Dragonfly 44 is an ultra diffuse galaxy in the Coma Cluster. This galaxy is well-known because observations of the velocity dispersion in 2016 suggested a mass of about one trillion solar masses, about the same as the Milky Way. This mass was also consistent with a count of about 90 and 70 globular clusters observed around Dragonfly 44 in two different studies.
NGC 4494 is an elliptical galaxy located in the constellation Coma Berenices. It is located at a distance of circa 45 million light years from Earth, which, given its apparent dimensions, means that NGC 4494 is about 60,000 light years across. It was discovered by William Herschel in 1785.
NGC 4473 is an elliptical galaxy located about 50 million light-years away in the constellation of Coma Berenices. It was discovered by astronomer William Herschel on April 8, 1784. NGC 4473 has an inclination of about 71°. NGC 4473 is a member of a chain of galaxies called Markarian's Chain which is part of the larger Virgo Cluster of galaxies.
NGC 3311 is a supergiant elliptical galaxy located about 190 million light-years away in the constellation Hydra. The galaxy was discovered by astronomer John Herschel on March 30, 1835. NGC 3311 is the brightest member of the Hydra Cluster and forms a pair with NGC 3309 which along with NGC 3311, dominate the central region of the Hydra Cluster.

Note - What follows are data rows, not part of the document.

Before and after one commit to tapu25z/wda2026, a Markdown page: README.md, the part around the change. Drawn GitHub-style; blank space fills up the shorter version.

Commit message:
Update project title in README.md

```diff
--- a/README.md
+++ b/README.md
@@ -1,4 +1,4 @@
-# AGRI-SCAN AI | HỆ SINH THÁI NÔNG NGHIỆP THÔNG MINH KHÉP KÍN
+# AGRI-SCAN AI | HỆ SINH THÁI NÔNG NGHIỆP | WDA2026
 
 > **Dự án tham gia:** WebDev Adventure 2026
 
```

NGC 720 is an elliptical galaxy located in the constellation Cetus. It is located at a distance of circa 80 million light years from Earth, which, given its apparent dimensions, means that NGC 720 is about 110,000 light years across. It was discovered by William Herschel on October 3, 1785. The galaxy is included in the Herschel 400 Catalogue. It lies about three and a half degrees south and slightly east from zeta Ceti.

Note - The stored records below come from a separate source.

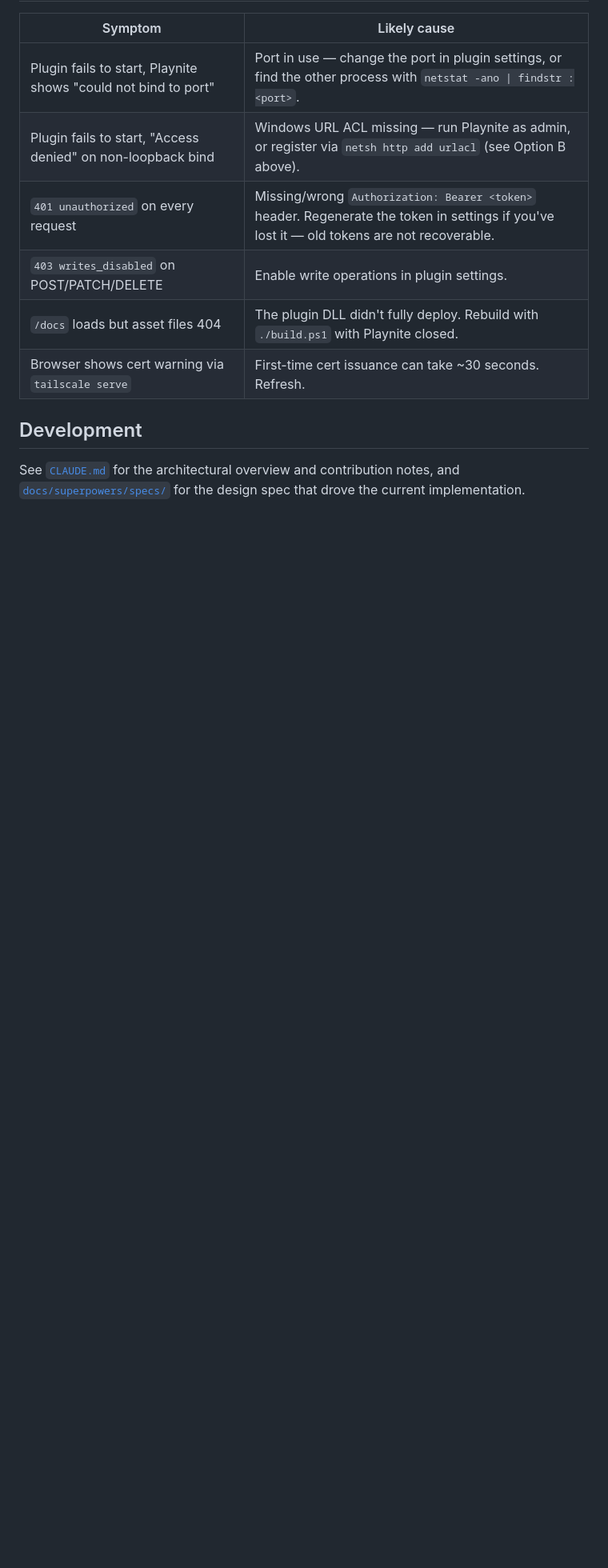
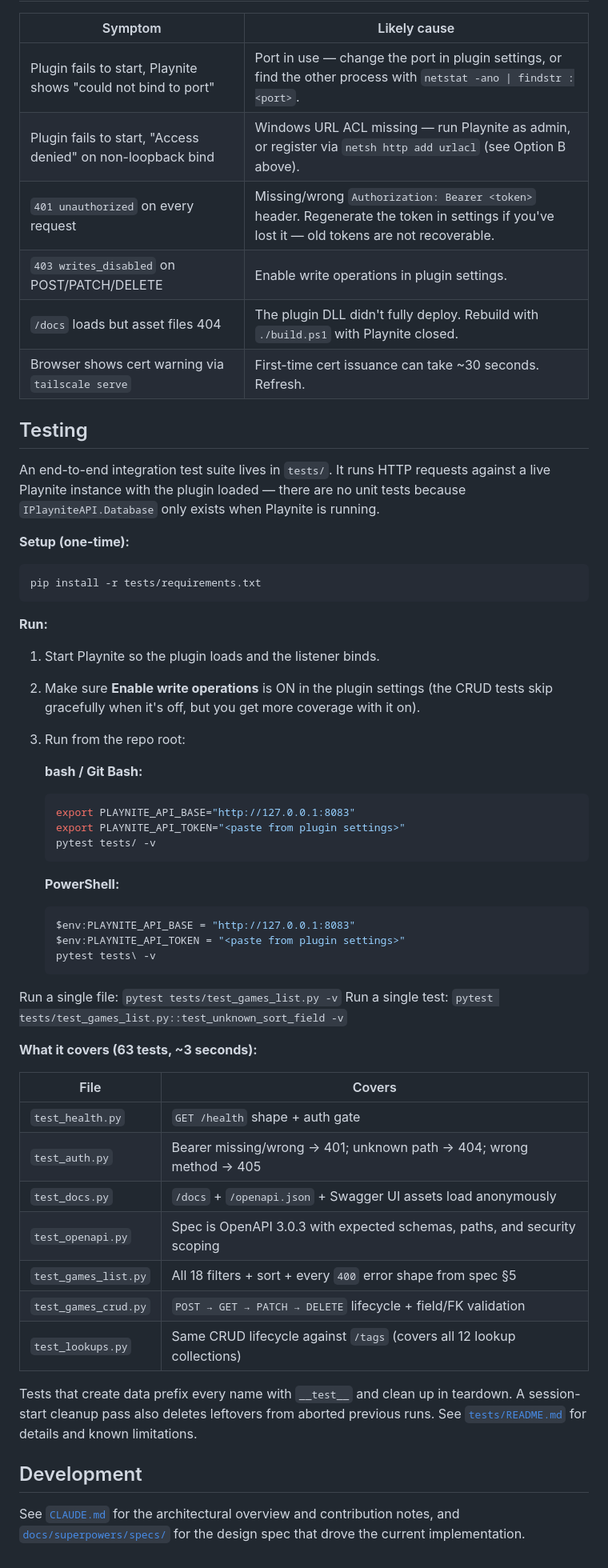
Before and after one commit to minhnhattonthat/playnite-api-server, a Markdown page: README.md, the part around the change. Shown at 80% size. Drawn GitHub-style; blank space fills up the shorter version.

Commit message:
docs: add Testing section to README
Setup, run commands (bash + PowerShell), coverage table, test-data
cleanup notes, and a link to tests/README.md for details.

Co-Authored-By: Claude Opus 4.6 (1M context) <noreply@anthropic.com>

````diff
--- a/README.md
+++ b/README.md
@@ -204,6 +204,53 @@ This is more fragile than Option A because you now have to think about URL ACLs,
 | `/docs` loads but asset files 404 | The plugin DLL didn't fully deploy. Rebuild with `./build.ps1` with Playnite closed. |
 | Browser shows cert warning via `tailscale serve` | First-time cert issuance can take ~30 seconds. Refresh. |
 
+## Testing
+
+An end-to-end integration test suite lives in `tests/`. It runs HTTP requests against a live Playnite instance with the plugin loaded — there are no unit tests because `IPlayniteAPI.Database` only exists when Playnite is running.
+
+**Setup (one-time):**
+
+```bash
+pip install -r tests/requirements.txt
+```
+
+**Run:**
+
+1. Start Playnite so the plugin loads and the listener binds.
+2. Make sure **Enable write operations** is ON in the plugin settings (the CRUD tests skip gracefully when it's off, but you get more coverage with it on).
+3. Run from the repo root:
+
+   **bash / Git Bash:**
+   ```bash
+   export PLAYNITE_API_BASE="http://127.0.0.1:8083"
+   export PLAYNITE_API_TOKEN="<paste from plugin settings>"
+   pytest tests/ -v
+   ```
+
+   **PowerShell:**
+   ```powershell
+   $env:PLAYNITE_API_BASE = "http://127.0.0.1:8083"
+   $env:PLAYNITE_API_TOKEN = "<paste from plugin settings>"
+   pytest tests\ -v
+   ```
+
+Run a single file: `pytest tests/test_games_list.py -v`
+Run a single test: `pytest tests/test_games_list.py::test_unknown_sort_field -v`
+
+**What it covers (63 tests, ~3 seconds):**
+
+| File | Covers |
+|---|---|
+| `test_health.py` | `GET /health` shape + auth gate |
+| `test_auth.py` | Bearer missing/wrong → 401; unknown path → 404; wrong method → 405 |
+| `test_docs.py` | `/docs` + `/openapi.json` + Swagger UI assets load anonymously |
+| `test_openapi.py` | Spec is OpenAPI 3.0.3 with expected schemas, paths, and security scoping |
+| `test_games_list.py` | All 18 filters + sort + every `400` error shape from spec §5 |
+| `test_games_crud.py` | `POST → GET → PATCH → DELETE` lifecycle + field/FK validation |
+| `test_lookups.py` | Same CRUD lifecycle against `/tags` (covers all 12 lookup collections) |
+
+Tests that create data prefix every name with `__test__` and clean up in teardown. A session-start cleanup pass also deletes leftovers from aborted previous runs. See [`tests/README.md`](./tests/README.md) for details and known limitations.
+
 ## Development
 
 See [`CLAUDE.md`](./CLAUDE.md) for the architectural overview and contribution notes, and [`docs/superpowers/specs/`](./docs/superpowers/specs/) for the design spec that drove the current implementation.
````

NGC 1380 is a lenticular galaxy located in the constellation Fornax. It is located at a distance of circa 60 million light years from Earth, which, given its apparent dimensions, means that NGC 1380 is about 85,000 light years across. It was discovered by James Dunlop on September 2, 1826. It is a member of the Fornax Cluster.
NGC 4278 is an elliptical galaxy located in the constellation Coma Berenices. It is located at a distance of circa 55 million light years from Earth, which, given its apparent dimensions, means that NGC 4278 is about 65,000 light years across. It was discovered by William Herschel on March 13, 1785. NGC 4278 is part of the Herschel 400 Catalogue and can be found about one and 3/4 of a degree northwest of Gamma Comae Berenices even with a small telescope.
NGC 4318 is a small lenticular galaxy located about 72 million light-years away in the constellation Virgo. It was discovered by astronomer John Herschel on January 18, 1828. NGC 4318 is a member of the Virgo W′ group, a group of galaxies in the background of the Virgo Cluster that is centered on the giant elliptical galaxy NGC 4365.
NGC 4365 is an elliptical galaxy located in the constellation Virgo. It was discovered by William Herschel on April 13, 1784.